• SUPPLIED MATERIAL
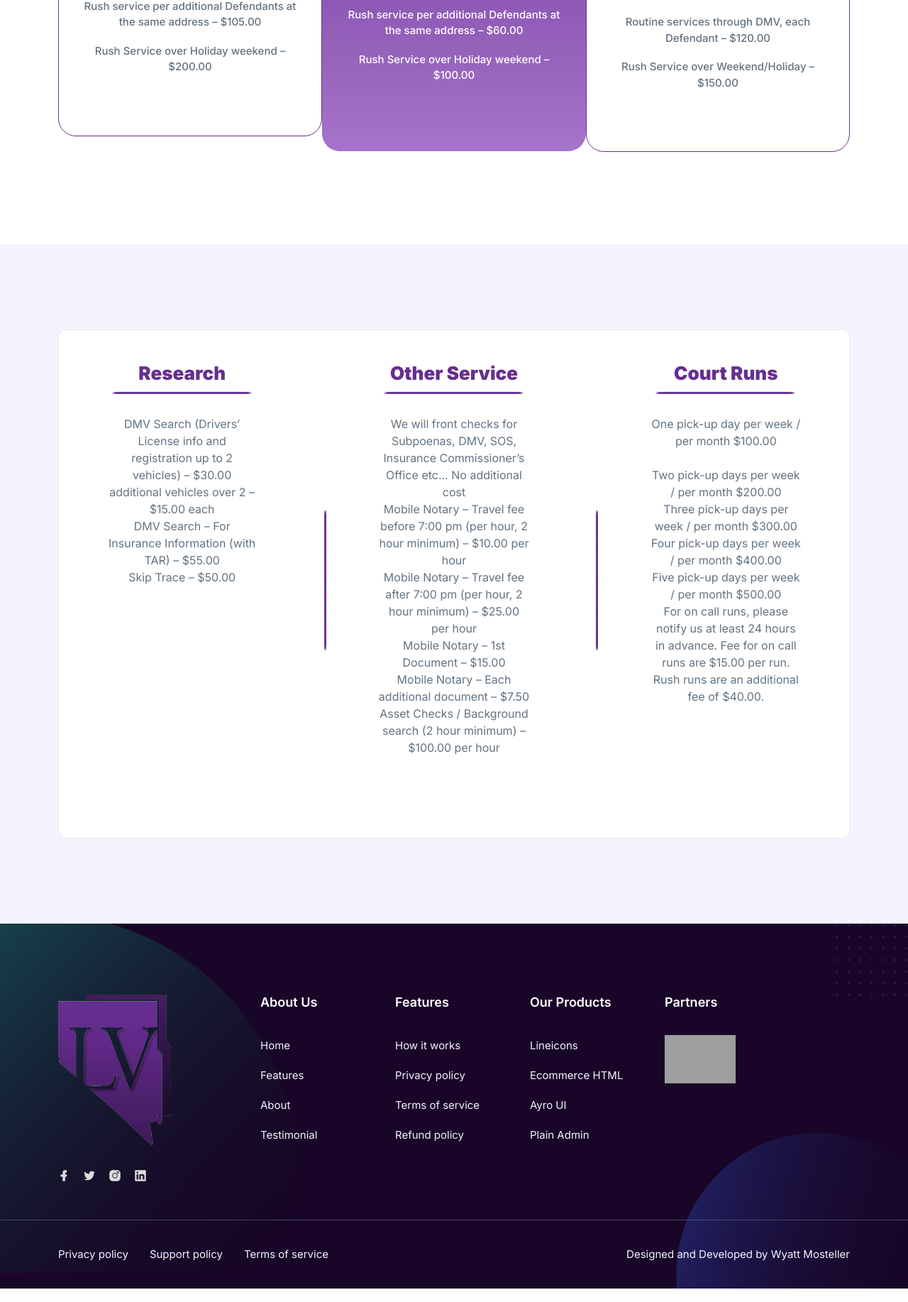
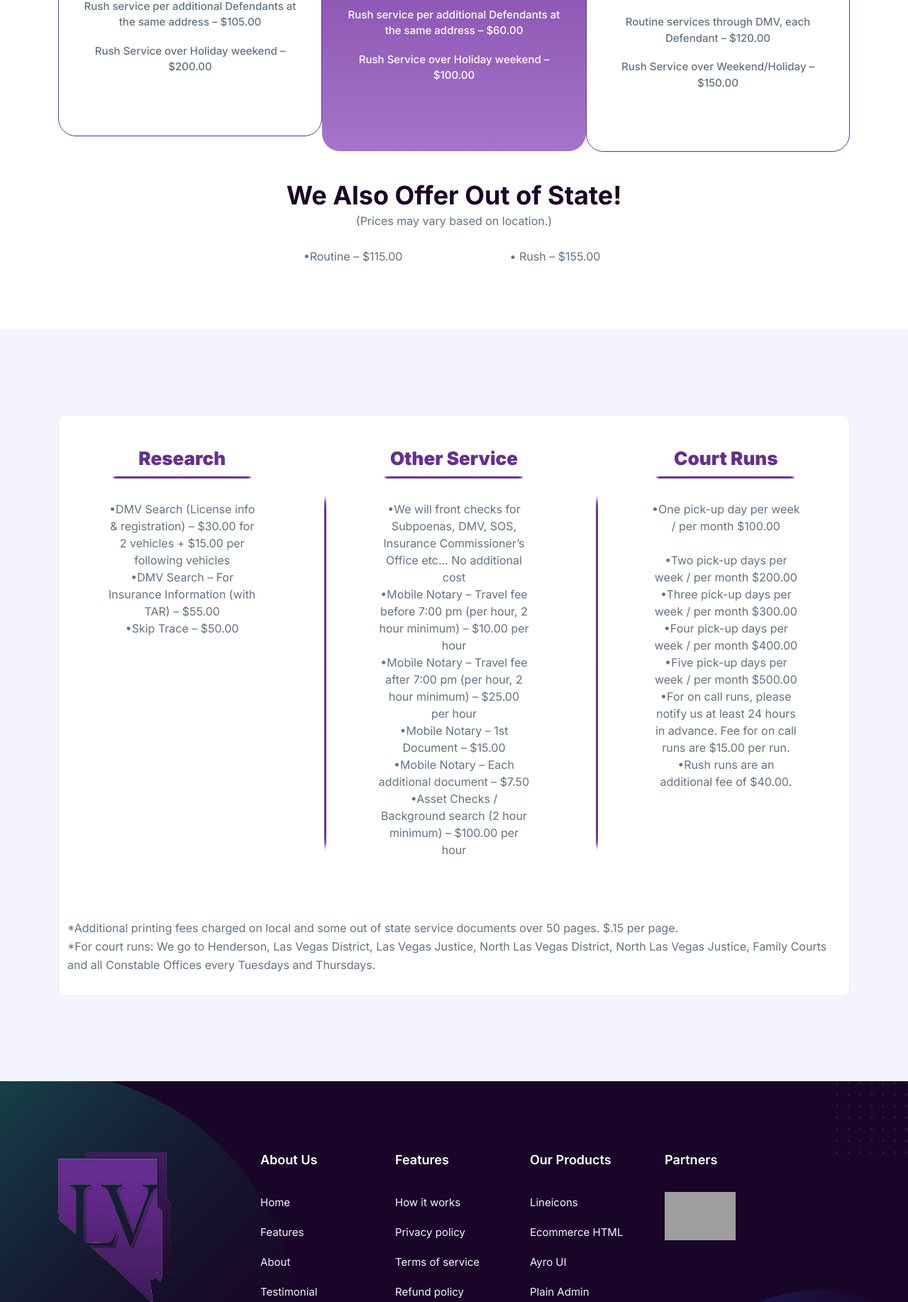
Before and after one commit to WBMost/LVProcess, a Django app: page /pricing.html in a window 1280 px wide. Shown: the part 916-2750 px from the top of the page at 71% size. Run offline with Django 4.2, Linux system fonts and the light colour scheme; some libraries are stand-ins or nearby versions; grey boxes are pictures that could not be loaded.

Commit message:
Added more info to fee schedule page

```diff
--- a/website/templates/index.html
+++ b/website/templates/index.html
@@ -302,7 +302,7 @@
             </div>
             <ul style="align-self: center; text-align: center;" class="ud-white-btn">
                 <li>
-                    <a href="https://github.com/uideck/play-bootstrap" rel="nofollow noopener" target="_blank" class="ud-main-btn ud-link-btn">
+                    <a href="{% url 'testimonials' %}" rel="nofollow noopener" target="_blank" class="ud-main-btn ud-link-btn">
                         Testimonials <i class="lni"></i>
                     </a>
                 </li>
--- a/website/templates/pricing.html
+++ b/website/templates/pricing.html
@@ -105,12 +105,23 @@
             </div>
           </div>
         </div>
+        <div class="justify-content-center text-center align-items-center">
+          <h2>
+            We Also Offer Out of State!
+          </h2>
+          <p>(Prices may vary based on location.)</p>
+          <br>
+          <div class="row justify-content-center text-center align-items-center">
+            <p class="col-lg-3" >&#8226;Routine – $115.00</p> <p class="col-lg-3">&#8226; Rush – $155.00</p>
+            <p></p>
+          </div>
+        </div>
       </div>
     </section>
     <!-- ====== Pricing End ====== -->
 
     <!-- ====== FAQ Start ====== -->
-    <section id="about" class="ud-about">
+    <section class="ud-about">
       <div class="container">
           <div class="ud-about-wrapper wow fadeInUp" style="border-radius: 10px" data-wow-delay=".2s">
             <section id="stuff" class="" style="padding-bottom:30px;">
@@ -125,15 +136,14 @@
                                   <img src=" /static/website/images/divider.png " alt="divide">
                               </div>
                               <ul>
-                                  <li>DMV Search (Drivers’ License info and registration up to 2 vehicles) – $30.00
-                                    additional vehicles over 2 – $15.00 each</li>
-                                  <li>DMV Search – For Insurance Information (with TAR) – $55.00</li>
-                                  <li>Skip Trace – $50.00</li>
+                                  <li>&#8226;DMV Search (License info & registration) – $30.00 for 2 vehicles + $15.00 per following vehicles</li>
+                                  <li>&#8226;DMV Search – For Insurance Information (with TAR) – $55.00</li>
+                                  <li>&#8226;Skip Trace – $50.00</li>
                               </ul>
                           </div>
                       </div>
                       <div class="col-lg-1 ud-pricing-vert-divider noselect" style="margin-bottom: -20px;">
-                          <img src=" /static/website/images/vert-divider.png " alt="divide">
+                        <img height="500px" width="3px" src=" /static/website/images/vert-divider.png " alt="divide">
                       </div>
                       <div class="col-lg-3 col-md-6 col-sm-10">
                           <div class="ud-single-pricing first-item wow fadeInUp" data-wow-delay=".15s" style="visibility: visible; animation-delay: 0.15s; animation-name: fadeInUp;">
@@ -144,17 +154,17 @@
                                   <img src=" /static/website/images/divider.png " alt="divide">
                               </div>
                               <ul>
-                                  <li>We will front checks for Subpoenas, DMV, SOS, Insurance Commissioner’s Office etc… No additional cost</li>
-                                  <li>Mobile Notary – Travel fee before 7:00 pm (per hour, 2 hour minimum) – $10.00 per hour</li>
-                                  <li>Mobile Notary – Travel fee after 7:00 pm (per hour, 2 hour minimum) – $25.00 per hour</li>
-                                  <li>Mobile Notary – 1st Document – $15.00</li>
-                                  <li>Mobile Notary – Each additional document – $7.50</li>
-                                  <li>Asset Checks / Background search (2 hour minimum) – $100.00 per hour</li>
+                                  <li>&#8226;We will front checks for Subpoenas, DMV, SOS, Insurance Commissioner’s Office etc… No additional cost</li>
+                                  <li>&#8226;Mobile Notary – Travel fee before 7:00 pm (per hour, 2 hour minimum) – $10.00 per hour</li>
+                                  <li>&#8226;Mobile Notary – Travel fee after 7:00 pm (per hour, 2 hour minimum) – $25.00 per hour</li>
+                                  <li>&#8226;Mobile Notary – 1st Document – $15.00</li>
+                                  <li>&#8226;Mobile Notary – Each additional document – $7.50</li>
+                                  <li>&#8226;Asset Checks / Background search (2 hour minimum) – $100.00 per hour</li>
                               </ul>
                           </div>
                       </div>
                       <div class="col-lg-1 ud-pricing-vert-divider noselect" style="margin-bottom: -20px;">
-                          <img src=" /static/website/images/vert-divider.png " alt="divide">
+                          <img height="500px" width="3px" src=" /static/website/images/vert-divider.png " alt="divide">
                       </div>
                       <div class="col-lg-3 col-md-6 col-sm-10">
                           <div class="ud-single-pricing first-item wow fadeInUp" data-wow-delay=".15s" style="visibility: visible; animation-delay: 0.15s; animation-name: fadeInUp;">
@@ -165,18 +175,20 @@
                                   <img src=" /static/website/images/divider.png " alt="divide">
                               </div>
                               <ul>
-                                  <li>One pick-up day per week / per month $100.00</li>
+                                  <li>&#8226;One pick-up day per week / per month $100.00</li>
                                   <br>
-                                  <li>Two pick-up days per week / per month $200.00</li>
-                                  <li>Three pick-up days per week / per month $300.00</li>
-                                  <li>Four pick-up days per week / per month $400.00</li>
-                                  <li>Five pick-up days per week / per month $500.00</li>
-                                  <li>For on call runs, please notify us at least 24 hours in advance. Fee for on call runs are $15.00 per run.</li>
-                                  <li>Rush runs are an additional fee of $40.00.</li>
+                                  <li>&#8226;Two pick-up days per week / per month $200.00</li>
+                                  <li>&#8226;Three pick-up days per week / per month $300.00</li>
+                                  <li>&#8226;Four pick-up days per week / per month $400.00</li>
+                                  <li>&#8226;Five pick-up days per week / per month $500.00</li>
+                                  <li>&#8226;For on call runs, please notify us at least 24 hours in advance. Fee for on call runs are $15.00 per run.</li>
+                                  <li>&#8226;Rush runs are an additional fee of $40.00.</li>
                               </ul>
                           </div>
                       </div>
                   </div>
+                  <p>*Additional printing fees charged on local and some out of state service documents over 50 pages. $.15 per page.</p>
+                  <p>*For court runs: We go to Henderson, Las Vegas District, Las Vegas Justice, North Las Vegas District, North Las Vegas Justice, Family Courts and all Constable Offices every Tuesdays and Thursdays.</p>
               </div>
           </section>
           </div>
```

• TASK INSTRUCTIONS
Whenever a line in the records contains the word "notify", copy that line.

• WRITTEN RESPONSE
-                                  <li>For on call runs, please notify us at least 24 hours in advance. Fee for on call runs are $15.00 per run.</li>
+                                  <li>&#8226;For on call runs, please notify us at least 24 hours in advance. Fee for on call runs are $15.00 per run.</li>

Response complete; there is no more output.